- Exercise goal -
Where a line in the material below has the string "space", please report it.

- Data for this task -
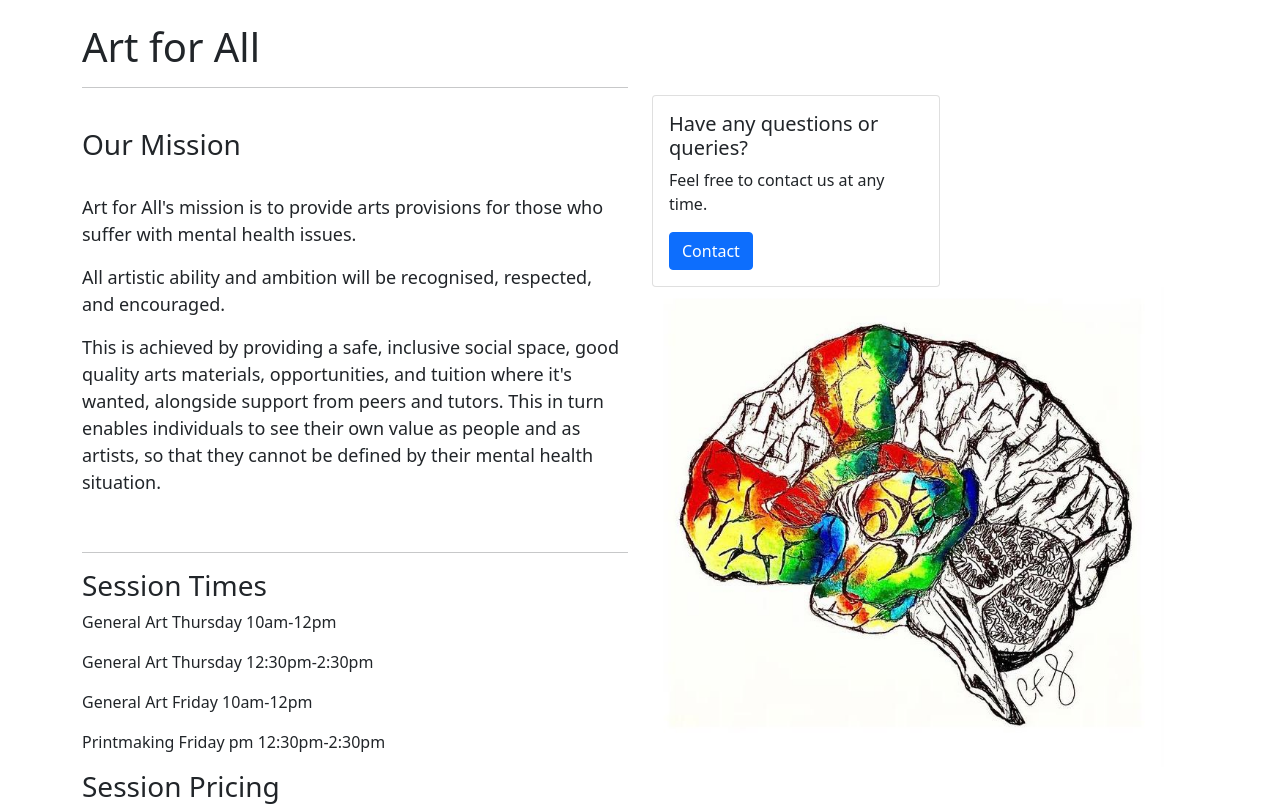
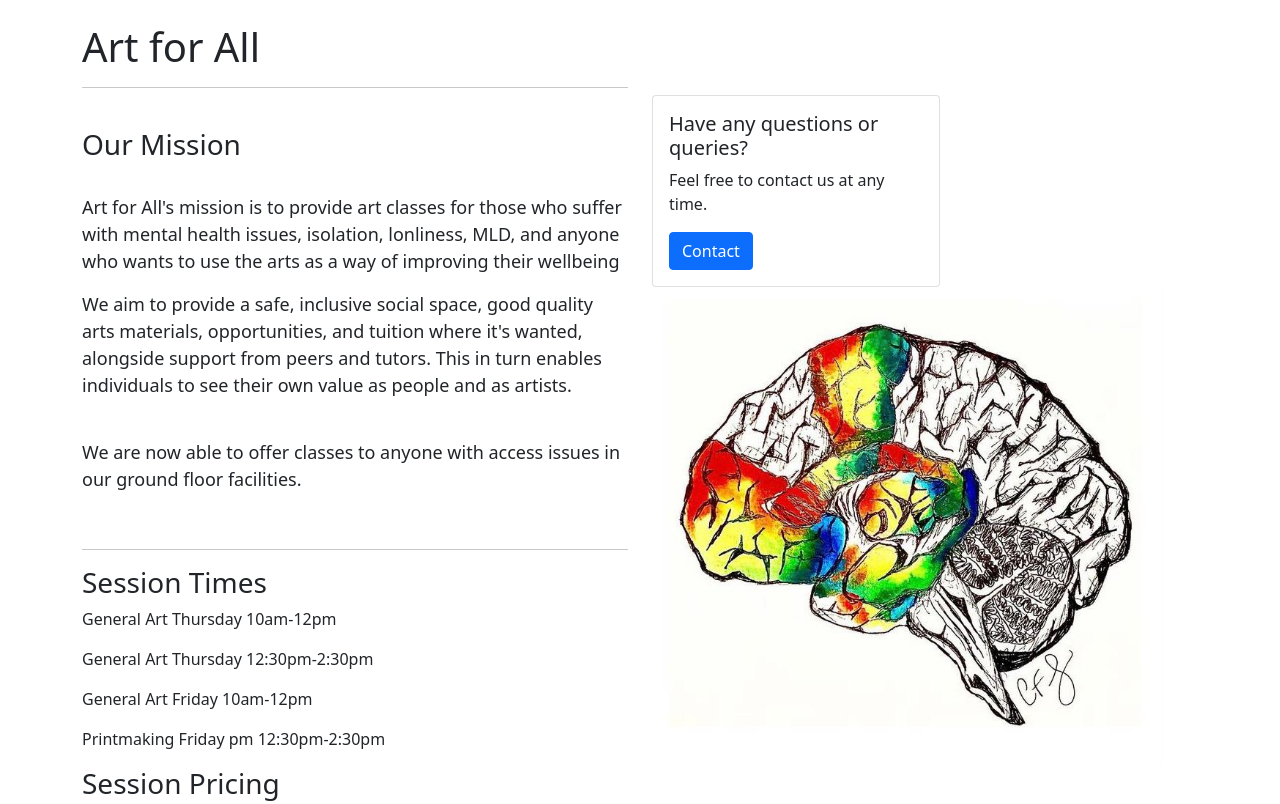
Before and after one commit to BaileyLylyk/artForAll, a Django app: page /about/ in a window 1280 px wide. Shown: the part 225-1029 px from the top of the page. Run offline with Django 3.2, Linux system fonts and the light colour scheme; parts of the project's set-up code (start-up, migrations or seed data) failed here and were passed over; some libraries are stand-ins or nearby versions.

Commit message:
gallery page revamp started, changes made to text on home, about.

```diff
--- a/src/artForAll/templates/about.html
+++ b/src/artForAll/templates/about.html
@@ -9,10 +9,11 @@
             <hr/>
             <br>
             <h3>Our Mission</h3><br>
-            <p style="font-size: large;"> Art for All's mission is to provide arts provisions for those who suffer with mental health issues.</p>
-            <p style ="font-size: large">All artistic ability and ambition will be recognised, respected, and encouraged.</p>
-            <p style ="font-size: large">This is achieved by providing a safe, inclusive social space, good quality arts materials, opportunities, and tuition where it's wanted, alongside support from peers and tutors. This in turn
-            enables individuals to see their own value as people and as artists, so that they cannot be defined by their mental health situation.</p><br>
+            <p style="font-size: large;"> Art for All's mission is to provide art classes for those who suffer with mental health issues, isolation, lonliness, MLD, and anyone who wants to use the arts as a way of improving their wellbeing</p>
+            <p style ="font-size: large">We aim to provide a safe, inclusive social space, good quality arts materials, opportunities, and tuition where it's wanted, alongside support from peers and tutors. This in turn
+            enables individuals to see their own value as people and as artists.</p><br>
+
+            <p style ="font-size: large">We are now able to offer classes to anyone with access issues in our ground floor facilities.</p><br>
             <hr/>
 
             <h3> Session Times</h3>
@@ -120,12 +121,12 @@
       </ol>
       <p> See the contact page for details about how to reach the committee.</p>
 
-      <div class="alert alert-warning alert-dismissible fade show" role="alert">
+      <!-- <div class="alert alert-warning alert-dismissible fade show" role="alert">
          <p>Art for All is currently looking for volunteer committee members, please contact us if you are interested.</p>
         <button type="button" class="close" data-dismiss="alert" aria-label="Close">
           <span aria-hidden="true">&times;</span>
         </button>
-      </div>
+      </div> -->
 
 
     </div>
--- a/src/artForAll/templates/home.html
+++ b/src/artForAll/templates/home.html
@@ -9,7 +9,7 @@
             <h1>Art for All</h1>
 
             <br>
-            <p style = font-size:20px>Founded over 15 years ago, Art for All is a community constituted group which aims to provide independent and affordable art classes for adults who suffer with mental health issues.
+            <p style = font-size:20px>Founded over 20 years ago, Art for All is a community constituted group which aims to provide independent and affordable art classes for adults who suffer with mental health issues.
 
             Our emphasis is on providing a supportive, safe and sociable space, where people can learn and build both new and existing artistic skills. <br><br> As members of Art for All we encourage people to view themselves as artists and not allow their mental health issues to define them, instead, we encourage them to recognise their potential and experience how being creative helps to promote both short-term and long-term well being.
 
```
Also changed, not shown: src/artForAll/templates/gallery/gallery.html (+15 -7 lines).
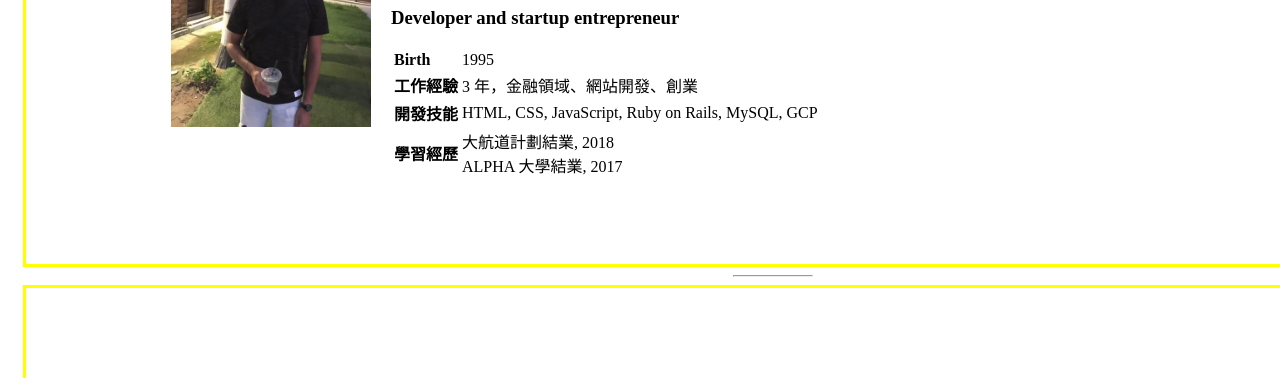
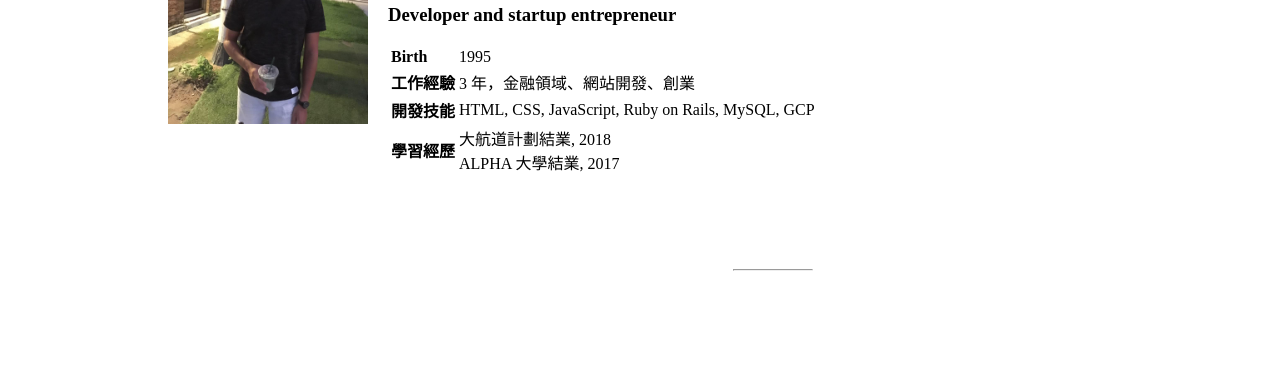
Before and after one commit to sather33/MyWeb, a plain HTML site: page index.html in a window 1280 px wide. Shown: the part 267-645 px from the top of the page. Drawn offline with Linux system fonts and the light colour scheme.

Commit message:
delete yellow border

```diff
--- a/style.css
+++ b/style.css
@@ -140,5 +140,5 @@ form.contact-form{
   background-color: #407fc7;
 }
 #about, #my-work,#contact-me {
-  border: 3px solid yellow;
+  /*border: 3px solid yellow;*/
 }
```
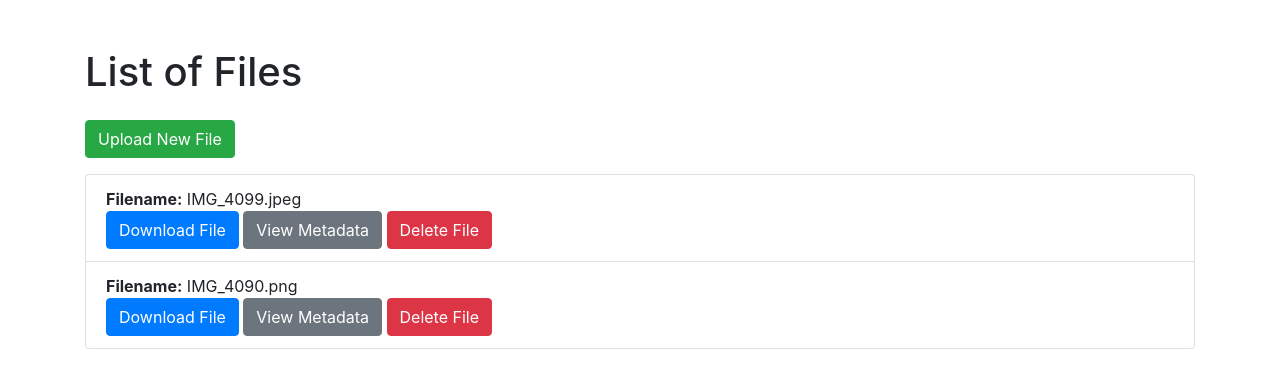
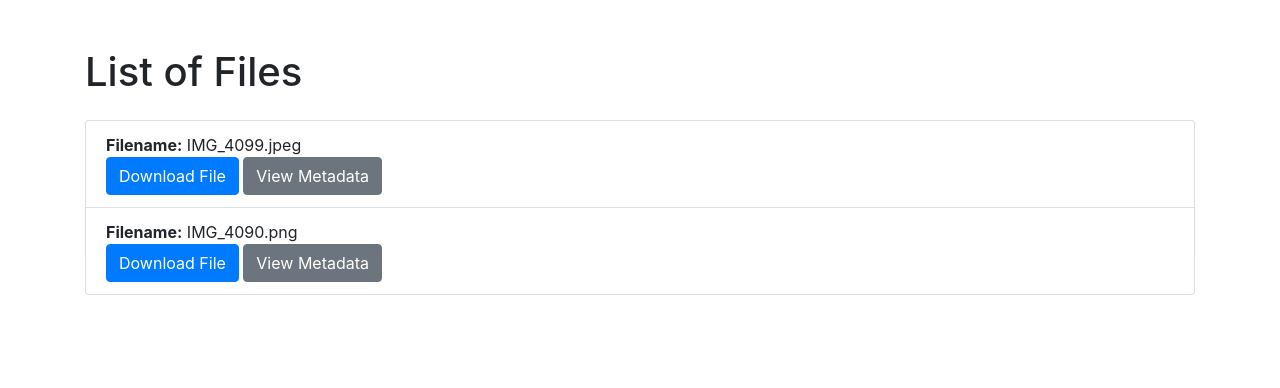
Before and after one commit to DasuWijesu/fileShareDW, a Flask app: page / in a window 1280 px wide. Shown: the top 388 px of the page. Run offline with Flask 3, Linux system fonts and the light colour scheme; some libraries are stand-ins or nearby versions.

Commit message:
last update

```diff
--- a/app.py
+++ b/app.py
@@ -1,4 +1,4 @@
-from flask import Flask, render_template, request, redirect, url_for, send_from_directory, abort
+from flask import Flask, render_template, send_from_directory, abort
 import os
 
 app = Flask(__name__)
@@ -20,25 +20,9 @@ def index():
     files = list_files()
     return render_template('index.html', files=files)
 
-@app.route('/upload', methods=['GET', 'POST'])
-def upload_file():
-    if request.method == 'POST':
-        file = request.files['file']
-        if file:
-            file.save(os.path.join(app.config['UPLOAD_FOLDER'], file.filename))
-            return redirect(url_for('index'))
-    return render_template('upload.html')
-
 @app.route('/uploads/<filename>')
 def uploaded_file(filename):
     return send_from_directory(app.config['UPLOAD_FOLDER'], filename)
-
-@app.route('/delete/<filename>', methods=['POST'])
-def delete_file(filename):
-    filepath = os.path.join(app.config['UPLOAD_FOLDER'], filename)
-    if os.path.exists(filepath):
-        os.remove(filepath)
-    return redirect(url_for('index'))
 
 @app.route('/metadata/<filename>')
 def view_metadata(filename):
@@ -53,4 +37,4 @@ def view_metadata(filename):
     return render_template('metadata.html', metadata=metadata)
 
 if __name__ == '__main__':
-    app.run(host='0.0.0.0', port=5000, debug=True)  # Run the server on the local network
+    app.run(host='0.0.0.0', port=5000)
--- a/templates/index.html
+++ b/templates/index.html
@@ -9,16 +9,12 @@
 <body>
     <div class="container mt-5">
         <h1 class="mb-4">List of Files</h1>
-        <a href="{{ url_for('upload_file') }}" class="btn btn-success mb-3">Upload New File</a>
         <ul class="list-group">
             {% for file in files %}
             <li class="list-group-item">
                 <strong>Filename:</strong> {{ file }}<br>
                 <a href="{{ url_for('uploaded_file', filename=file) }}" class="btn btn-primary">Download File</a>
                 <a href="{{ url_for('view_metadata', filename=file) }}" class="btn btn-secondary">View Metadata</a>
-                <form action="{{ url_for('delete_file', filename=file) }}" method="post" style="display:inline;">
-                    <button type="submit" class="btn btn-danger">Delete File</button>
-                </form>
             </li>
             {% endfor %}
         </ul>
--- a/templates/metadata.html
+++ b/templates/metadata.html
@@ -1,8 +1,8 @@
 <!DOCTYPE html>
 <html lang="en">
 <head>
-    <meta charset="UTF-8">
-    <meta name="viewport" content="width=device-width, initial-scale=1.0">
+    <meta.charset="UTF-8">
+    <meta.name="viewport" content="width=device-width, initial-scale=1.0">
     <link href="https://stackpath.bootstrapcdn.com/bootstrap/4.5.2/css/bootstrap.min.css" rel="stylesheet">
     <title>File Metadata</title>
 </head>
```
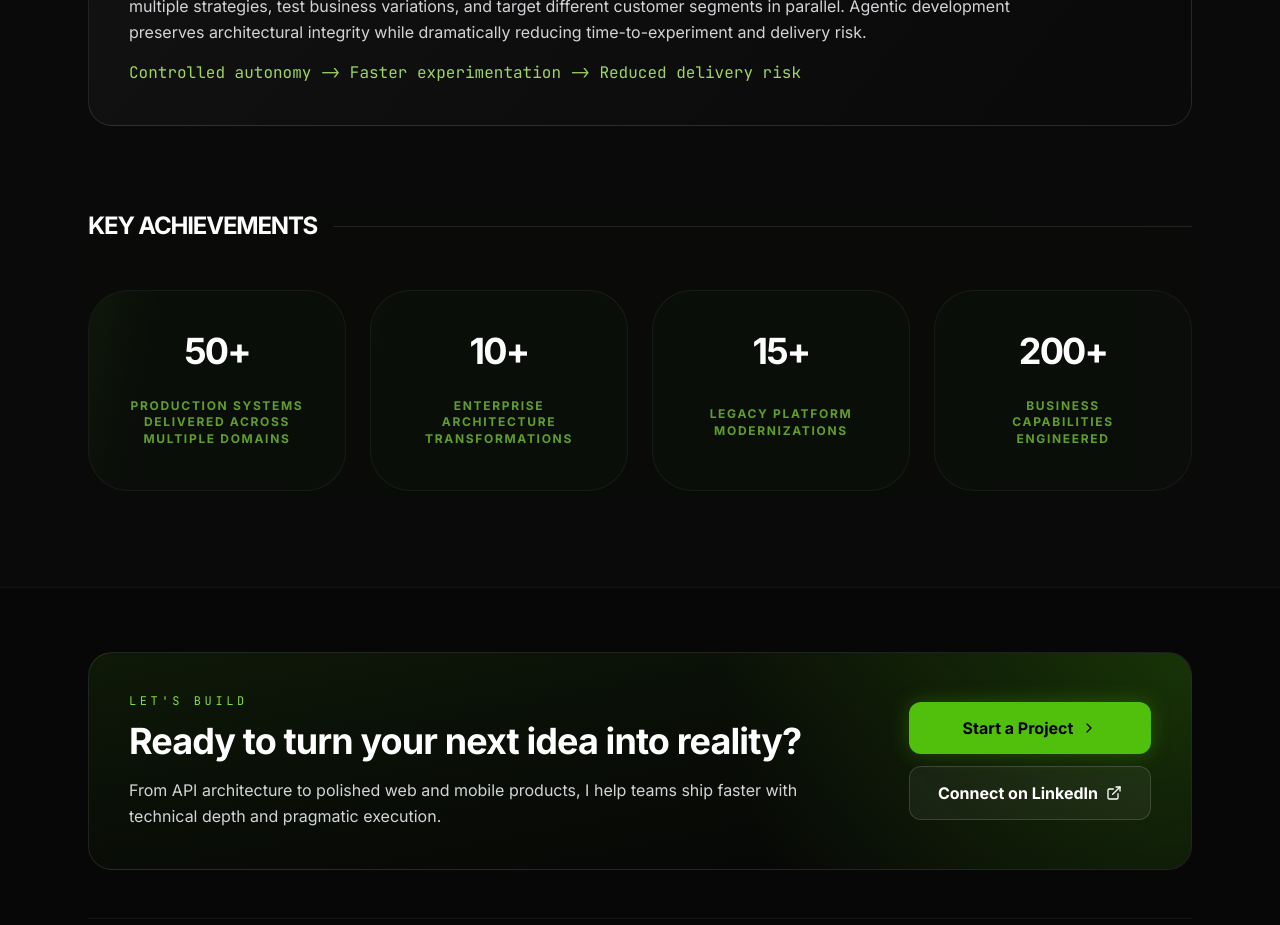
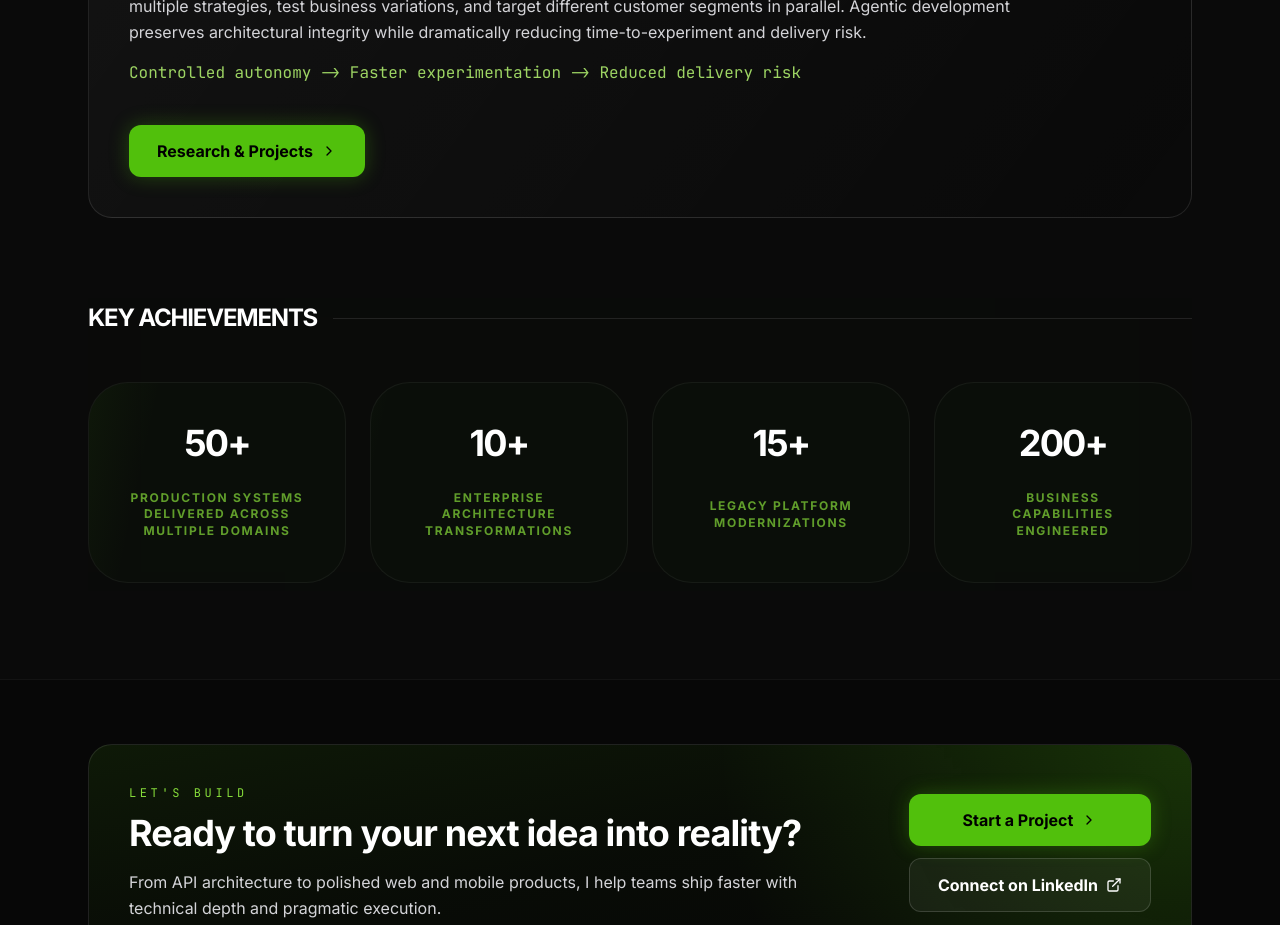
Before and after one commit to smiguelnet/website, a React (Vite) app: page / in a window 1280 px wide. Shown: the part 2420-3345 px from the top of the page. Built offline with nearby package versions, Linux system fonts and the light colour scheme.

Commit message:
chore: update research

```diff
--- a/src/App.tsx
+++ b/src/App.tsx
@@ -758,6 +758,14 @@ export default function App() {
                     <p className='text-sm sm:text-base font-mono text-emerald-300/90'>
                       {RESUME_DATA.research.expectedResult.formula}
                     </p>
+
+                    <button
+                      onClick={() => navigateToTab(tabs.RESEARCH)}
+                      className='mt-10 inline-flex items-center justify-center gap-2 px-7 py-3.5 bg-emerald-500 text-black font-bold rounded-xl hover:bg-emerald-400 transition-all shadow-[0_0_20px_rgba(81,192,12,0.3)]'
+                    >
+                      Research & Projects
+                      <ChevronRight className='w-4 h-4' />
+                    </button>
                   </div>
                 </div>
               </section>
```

- Answer below -
-            <p style ="font-size: large">This is achieved by providing a safe, inclusive social space, good quality arts materials, opportunities, and tuition where it's wanted, alongside support from peers and tutors. This in turn
+            <p style ="font-size: large">We aim to provide a safe, inclusive social space, good quality arts materials, opportunities, and tuition where it's wanted, alongside support from peers and tutors. This in turn
             Our emphasis is on providing a supportive, safe and sociable space, where people can learn and build both new and existing artistic skills. <br><br> As members of Art for All we encourage people to view themselves as artists and not allow their mental health issues to define them, instead, we encourage them to recognise their potential and experience how being creative helps to promote both short-term and long-term well being.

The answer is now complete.